%%

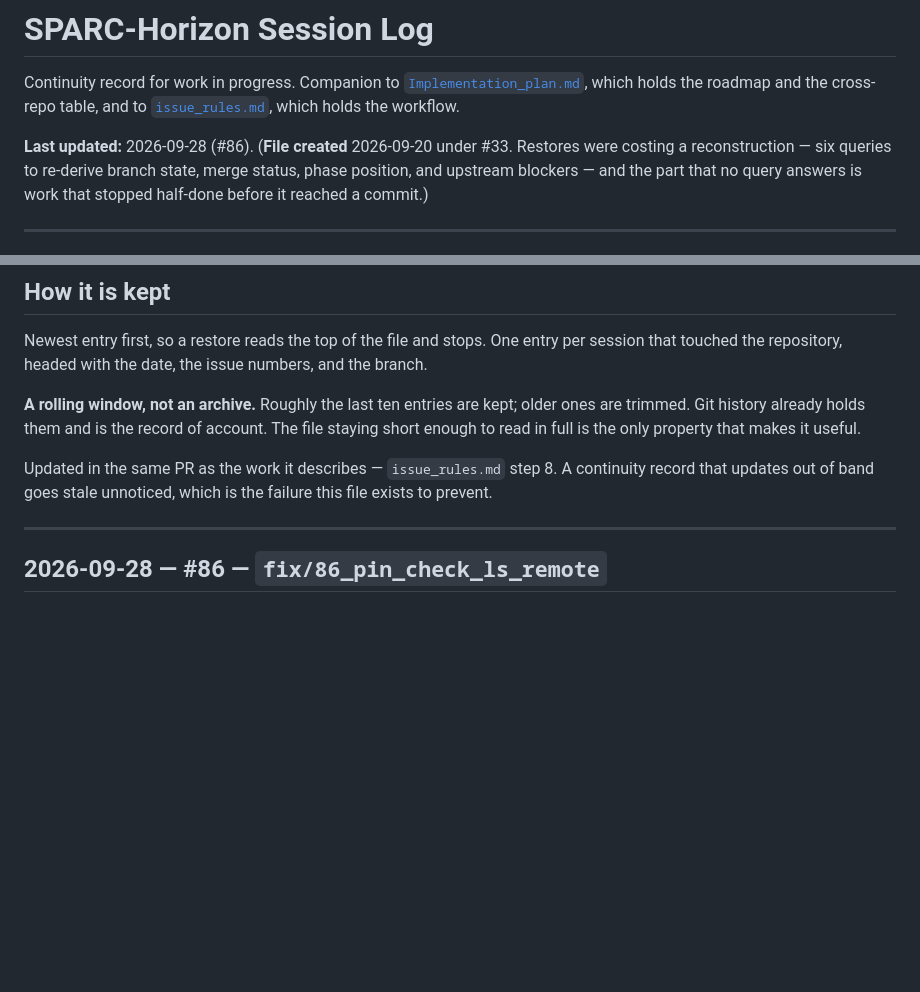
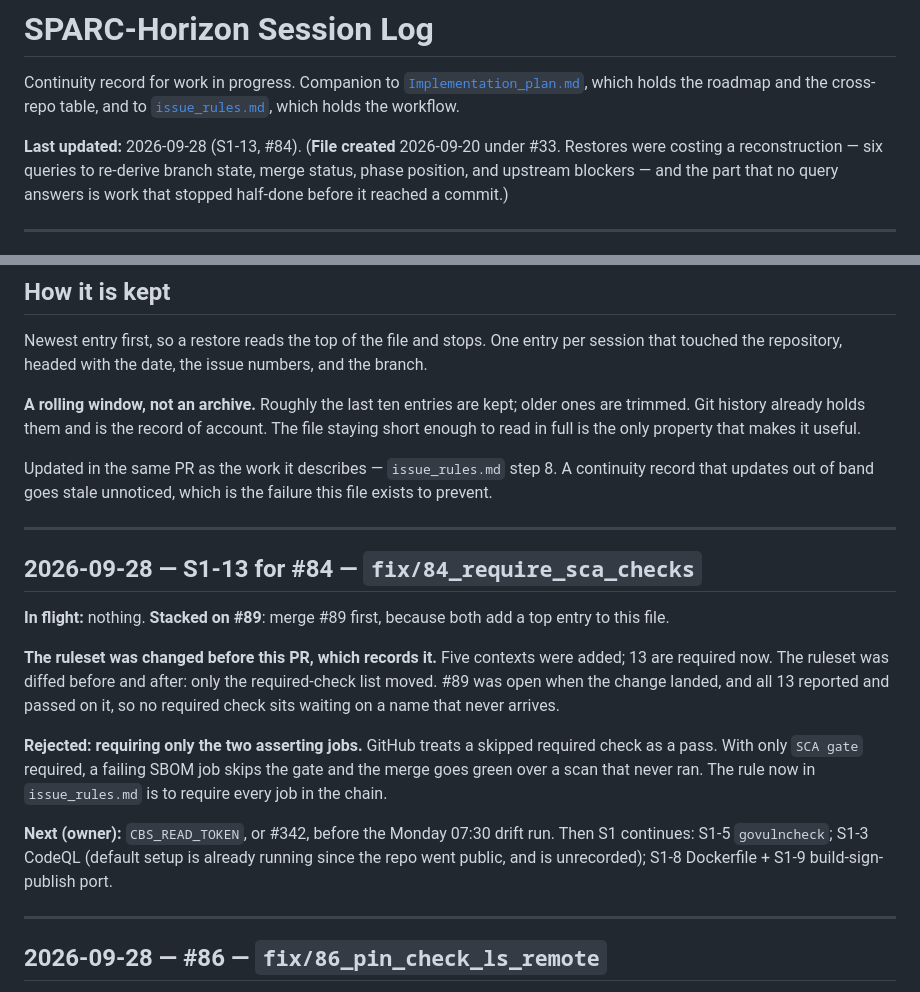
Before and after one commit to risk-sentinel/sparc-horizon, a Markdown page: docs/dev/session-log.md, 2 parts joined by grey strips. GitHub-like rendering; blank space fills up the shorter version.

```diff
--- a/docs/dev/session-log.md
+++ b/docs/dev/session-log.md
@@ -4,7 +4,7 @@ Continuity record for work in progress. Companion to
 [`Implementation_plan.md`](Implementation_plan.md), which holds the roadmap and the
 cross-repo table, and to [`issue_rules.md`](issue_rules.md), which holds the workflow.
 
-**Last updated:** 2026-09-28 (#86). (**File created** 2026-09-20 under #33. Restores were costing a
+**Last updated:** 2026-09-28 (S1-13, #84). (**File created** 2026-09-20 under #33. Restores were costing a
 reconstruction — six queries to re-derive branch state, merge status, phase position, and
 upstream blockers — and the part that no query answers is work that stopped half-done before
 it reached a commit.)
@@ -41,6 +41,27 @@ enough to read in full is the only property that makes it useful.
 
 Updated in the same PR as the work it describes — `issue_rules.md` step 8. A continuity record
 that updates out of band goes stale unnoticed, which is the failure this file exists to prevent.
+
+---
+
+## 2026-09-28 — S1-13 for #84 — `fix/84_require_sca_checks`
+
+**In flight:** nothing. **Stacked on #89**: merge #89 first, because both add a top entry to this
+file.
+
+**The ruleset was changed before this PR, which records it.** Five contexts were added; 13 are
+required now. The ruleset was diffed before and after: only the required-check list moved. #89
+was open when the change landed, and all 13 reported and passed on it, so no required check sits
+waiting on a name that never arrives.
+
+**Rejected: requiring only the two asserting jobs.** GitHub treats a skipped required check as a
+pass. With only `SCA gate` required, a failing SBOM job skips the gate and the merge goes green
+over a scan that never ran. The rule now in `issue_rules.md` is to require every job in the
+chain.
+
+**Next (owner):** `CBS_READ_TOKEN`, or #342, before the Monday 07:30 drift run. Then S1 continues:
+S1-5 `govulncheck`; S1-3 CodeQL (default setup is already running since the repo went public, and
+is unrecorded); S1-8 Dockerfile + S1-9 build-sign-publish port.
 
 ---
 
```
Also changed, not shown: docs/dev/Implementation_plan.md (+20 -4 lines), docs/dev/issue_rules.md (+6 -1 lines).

%%

*Action item*
Retype everything in the material word for word, minus pictures.

*Your solution*
Before and after one commit to risk-sentinel/sparc-horizon, a Markdown page: docs/dev/session-log.md, 2 parts joined by grey strips. GitHub-like rendering; blank space fills up the shorter version.

```diff
--- a/docs/dev/session-log.md
+++ b/docs/dev/session-log.md
@@ -4,7 +4,7 @@ Continuity record for work in progress. Companion to
 [`Implementation_plan.md`](Implementation_plan.md), which holds the roadmap and the
 cross-repo table, and to [`issue_rules.md`](issue_rules.md), which holds the workflow.
 
-**Last updated:** 2026-09-28 (#86). (**File created** 2026-09-20 under #33. Restores were costing a
+**Last updated:** 2026-09-28 (S1-13, #84). (**File created** 2026-09-20 under #33. Restores were costing a
 reconstruction — six queries to re-derive branch state, merge status, phase position, and
 upstream blockers — and the part that no query answers is work that stopped half-done before
 it reached a commit.)
@@ -41,6 +41,27 @@ enough to read in full is the only property that makes it useful.
 
 Updated in the same PR as the work it describes — `issue_rules.md` step 8. A continuity record
 that updates out of band goes stale unnoticed, which is the failure this file exists to prevent.
+
+---
+
+## 2026-09-28 — S1-13 for #84 — `fix/84_require_sca_checks`
+
+**In flight:** nothing. **Stacked on #89**: merge #89 first, because both add a top entry to this
+file.
+
+**The ruleset was changed before this PR, which records it.** Five contexts were added; 13 are
+required now. The ruleset was diffed before and after: only the required-check list moved. #89
+was open when the change landed, and all 13 reported and passed on it, so no required check sits
+waiting on a name that never arrives.
+
+**Rejected: requiring only the two asserting jobs.** GitHub treats a skipped required check as a
+pass. With only `SCA gate` required, a failing SBOM job skips the gate and the merge goes green
+over a scan that never ran. The rule now in `issue_rules.md` is to require every job in the
+chain.
+
+**Next (owner):** `CBS_READ_TOKEN`, or #342, before the Monday 07:30 drift run. Then S1 continues:
+S1-5 `govulncheck`; S1-3 CodeQL (default setup is already running since the repo went public, and
+is unrecorded); S1-8 Dockerfile + S1-9 build-sign-publish port.
 
 ---
 
```
Also changed, not shown: docs/dev/Implementation_plan.md (+20 -4 lines), docs/dev/issue_rules.md (+6 -1 lines).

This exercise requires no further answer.